Workers who pick low-cost health plans with limited coverage could have all their premiums paid by the government, while those who want broader, better coverage would pay more out of pocket under a radical shakeup of the Federal Employe Health Benefits program now under study.

The FEHB covers 9 million civil servants, family members and U.S. retirees, including nearly half the population of metro Washington. It is the largest group health program in the free world. Its premiums and benefits serve as a trend-setter for health and hospital costs in the private sector.

If President Reagan buys the plan and Congress okays it, the government as the employer would drop the present system whereby Uncle Sam pays a percentage of worker health premiums under a complicated formula-averaging method.
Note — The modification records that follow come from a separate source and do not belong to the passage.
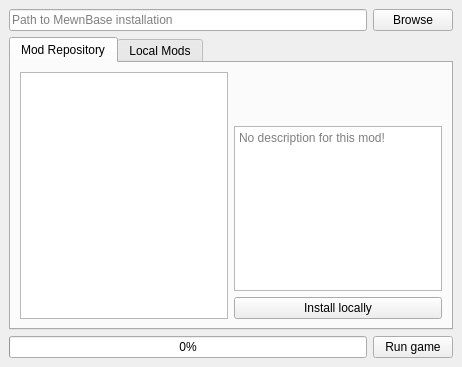
Qt form main.ui (thisisignitedoreo/mbml) before a commit.
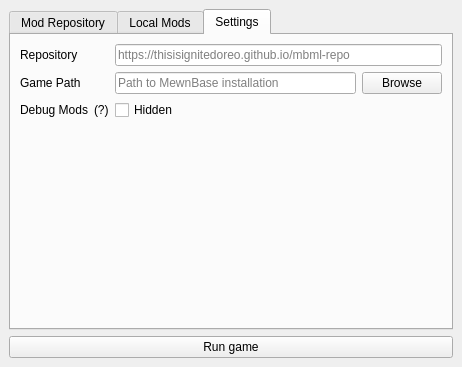
The same form after that commit. The open tabs and pages were chosen to show the change.

Commit message: al ot

Patch:
```diff
--- a/main.ui
+++ b/main.ui
@@ -15,30 +15,6 @@
   </property>
   <widget class="QWidget" name="centralwidget">
    <layout class="QVBoxLayout" name="verticalLayout">
-    <item>
-     <layout class="QHBoxLayout" name="hlayout_01">
-      <item>
-       <widget class="QLineEdit" name="game_path">
-        <property name="inputMask">
-         <string/>
-        </property>
-        <property name="readOnly">
-         <bool>true</bool>
-        </property>
-        <property name="placeholderText">
-         <string>Path to MewnBase installation</string>
-        </property>
-       </widget>
-      </item>
-      <item>
-       <widget class="QPushButton" name="browse_path_button">
-        <property name="text">
-         <string>Browse</string>
-        </property>
-       </widget>
-      </item>
-     </layout>
-    </item>
     <item>
      <widget class="QTabWidget" name="tabwidget_00">
       <property name="currentIndex">
@@ -92,7 +68,17 @@
             <item>
              <widget class="QPushButton" name="o_install">
               <property name="text">
-               <string>Install locally</string>
+               <string>Select a mod to install</string>
+              </property>
+             </widget>
+            </item>
+            <item>
+             <widget class="QProgressBar" name="main_pbar">
+              <property name="maximum">
+               <number>1</number>
+              </property>
+              <property name="value">
+               <number>0</number>
               </property>
              </widget>
             </item>
@@ -199,28 +185,94 @@
         </item>
        </layout>
       </widget>
+      <widget class="QWidget" name="settings_tab">
+       <attribute name="title">
+        <string>Settings</string>
+       </attribute>
+       <layout class="QFormLayout" name="formLayout">
+        <item row="0" column="0">
+         <widget class="QLabel" name="repo_label">
+          <property name="text">
+           <string>Repository</string>
+          </property>
+         </widget>
+        </item>
+        <item row="0" column="1">
+         <widget class="QLineEdit" name="repo_lineedit">
+          <property name="placeholderText">
+           <string>https://thisisignitedoreo.github.io/mbml-repo</string>
+          </property>
+         </widget>
+        </item>
+        <item row="1" column="0">
+         <widget class="QLabel" name="game_path_label">
+          <property name="text">
+           <string>Game Path</string>
+          </property>
+         </widget>
+        </item>
+        <item row="1" column="1">
+         <layout class="QHBoxLayout" name="hlayout_01">
+          <item>
+           <widget class="QLineEdit" name="game_path">
+            <property name="inputMask">
+             <string/>
+            </property>
+            <property name="readOnly">
+             <bool>true</bool>
+            </property>
+            <property name="placeholderText">
+             <string>Path to MewnBase installation</string>
+            </property>
+           </widget>
+          </item>
+          <item>
+           <widget class="QPushButton" name="browse_path_button">
+            <property name="text">
+             <string>Browse</string>
+            </property>
+           </widget>
+          </item>
+         </layout>
+        </item>
+        <item row="2" column="0">
+         <layout class="QHBoxLayout" name="hlayout_05">
+          <item>
+           <widget class="QLabel" name="debug_label">
+            <property name="text">
+             <string>Debug Mods</string>
+            </property>
+           </widget>
+          </item>
+          <item>
+           <widget class="QLabel" name="debug_hint">
+            <property name="toolTip">
+             <string>Show mods in repository marked as Debug</string>
+            </property>
+            <property name="text">
+             <string>(?)</string>
+            </property>
+           </widget>
+          </item>
+         </layout>
+        </item>
+        <item row="2" column="1">
+         <widget class="QCheckBox" name="debug_checkbox">
+          <property name="text">
+           <string>Hidden</string>
+          </property>
+         </widget>
+        </item>
+       </layout>
+      </widget>
      </widget>
     </item>
     <item>
-     <layout class="QHBoxLayout" name="hlayout_00">
-      <item>
-       <widget class="QProgressBar" name="main_pbar">
-        <property name="maximum">
-         <number>1</number>
-        </property>
-        <property name="value">
-         <number>0</number>
-        </property>
-       </widget>
-      </item>
-      <item>
-       <widget class="QPushButton" name="run_button">
-        <property name="text">
-         <string>Run game</string>
-        </property>
-       </widget>
-      </item>
-     </layout>
+     <widget class="QPushButton" name="run_button">
+      <property name="text">
+       <string>Run game</string>
+      </property>
+     </widget>
     </item>
    </layout>
   </widget>
```
The commit also changes 1 other file.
Instead, all employes would get the same amount of money each pay period to buy whatever health coverage they wanted and could afford.

Although benefits and premiums vary widely among the 126 health insurance plans in the FEHB, the government now pays a maximum of $39.93 toward premiums of workers who chose the high-option family plans, and a maximum of $17.36 for those who chose self-only high option coverage.

In plans available to most federal workers, the high-option family premium that the employe pays ranges from as much as $41 biweekly to as little as $13.65, depending on the benefits offered.

OPM, which has a major say-so in rates and benefits FEHB carriers offer, would become more like a clearing house. The agency, which developed the proposal, still would okay carriers for the FEHB but would leave it up to the carriers to determine premiums and benefits.

Backers of the "free market" approach argue the fixed payment idea would encourage greater diversity among FEHB plans and help people get more for their money by allowing them to shop around for plans that fit into their health needs and incomes. Those who rarely use health insurance would not have to subsidize through higher premiums benefits paid to heavy users.

Opponents surely will argue that the change could wind up costing many workers--especially retirees and those undergoing costly treatment for mental disorders--a lot more money to buy the same protection they now get through FEHB group plans.